Category: Parents

parent communication

3 Digital Tools To Keep Parents Up to Date

Keeping parents informed about classroom activities is a challenge. They are busy with work, their children, and whatever personal life they can eke out of the sixteen hours that make up their waking day. The best method to reach them is with a short, pithy message that’s informative and easy to access.

Here are three tools educators agree do exactly that:

parent communicationDialMyCalls

DialMyCalls is a quick, intuitive approach to sending messages to large (or small) groups in exactly the way they are comfortable getting them: on their phones. But rather than laboriously calling every number on your parent list–or entrusting an important communication to a phone tree–DialMyCalls sends out a recording you make via phone or text message.  It can detect whether the call is answered by a live person, voicemail, or an answering machines. Once the message is sent, it follows up with an email for those who prefer that approach.

Here’s how it works: Record the message and then send it out to either your entire phone list or a segment you identify. When you’re done, generate a report that tells you exactly what happened with each call.

Pros
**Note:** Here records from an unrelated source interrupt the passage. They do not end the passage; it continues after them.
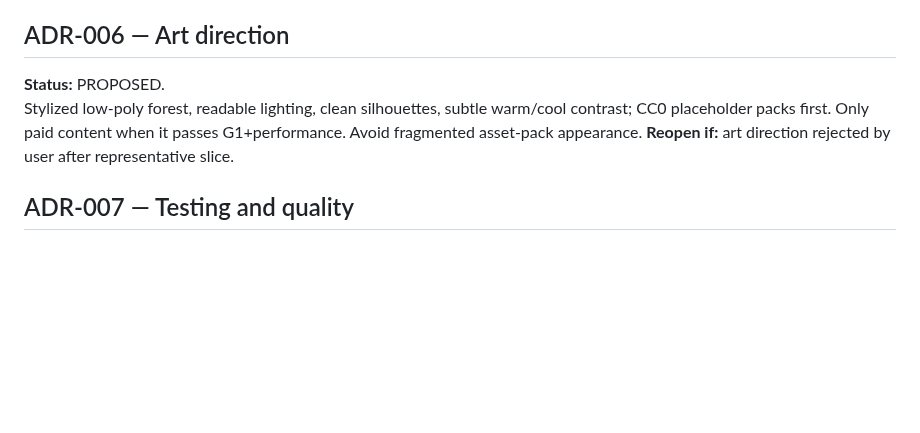
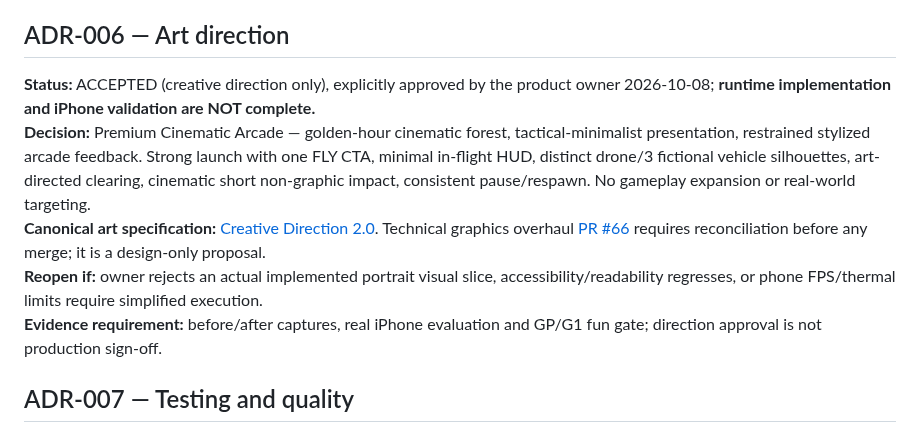
Before and after one commit to statego2/War-Drone-Sim, a Markdown page: docs/09_DECISIONS.md, the part around the change. GitHub-like rendering; blank space fills up the shorter version.

Commit message:
docs: align docs/09_DECISIONS.md with owner-approved creative direction

```diff
--- a/docs/09_DECISIONS.md
+++ b/docs/09_DECISIONS.md
@@ -34,9 +34,11 @@ One event per run, with prioritized fictional vehicle vs tree/terrain contacts r
 **Reopen if:** ambiguous hit detection persists across real phone framerates.
 
 ## ADR-006 — Art direction
-**Status:** PROPOSED.
-Stylized low-poly forest, readable lighting, clean silhouettes, subtle warm/cool contrast; CC0 placeholder packs first. Only paid content when it passes G1+performance. Avoid fragmented asset-pack appearance.
-**Reopen if:** art direction rejected by user after representative slice.
+**Status:** ACCEPTED (creative direction only), explicitly approved by the product owner 2026-10-08; **runtime implementation and iPhone validation are NOT complete.**
+**Decision:** Premium Cinematic Arcade — golden-hour cinematic forest, tactical-minimalist presentation, restrained stylized arcade feedback. Strong launch with one FLY CTA, minimal in-flight HUD, distinct drone/3 fictional vehicle silhouettes, art-directed clearing, cinematic short non-graphic impact, consistent pause/respawn. No gameplay expansion or real-world targeting.
+**Canonical art specification:** [Creative Direction 2.0](29_APPROVED_CREATIVE_DIRECTION_V2.md). Technical graphics overhaul [PR #66](https://github.com/statego2/War-Drone-Sim/pull/66) requires reconciliation before any merge; it is a design-only proposal.
+**Reopen if:** owner rejects an actual implemented portrait visual slice, accessibility/readability regresses, or phone FPS/thermal limits require simplified execution.
+**Evidence requirement:** before/after captures, real iPhone evaluation and GP/G1 fun gate; direction approval is not production sign-off.
 
 ## ADR-007 — Testing and quality
 **Status:** PROPOSED.
```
If you’ve ever emailed an emergency message to parents and had a large percentage not receive it, you lived the reality that many people don’t check their email. Sure, eventually they do, but not always in the timely manner required of an emergency. What they do check is their phone, for calls or text messages. Using DialMyCalls means every parent gets the message in the quickest way possible. If they don’t have internet at home, they get the phone call. If they don’t carry their phone around, they get the email.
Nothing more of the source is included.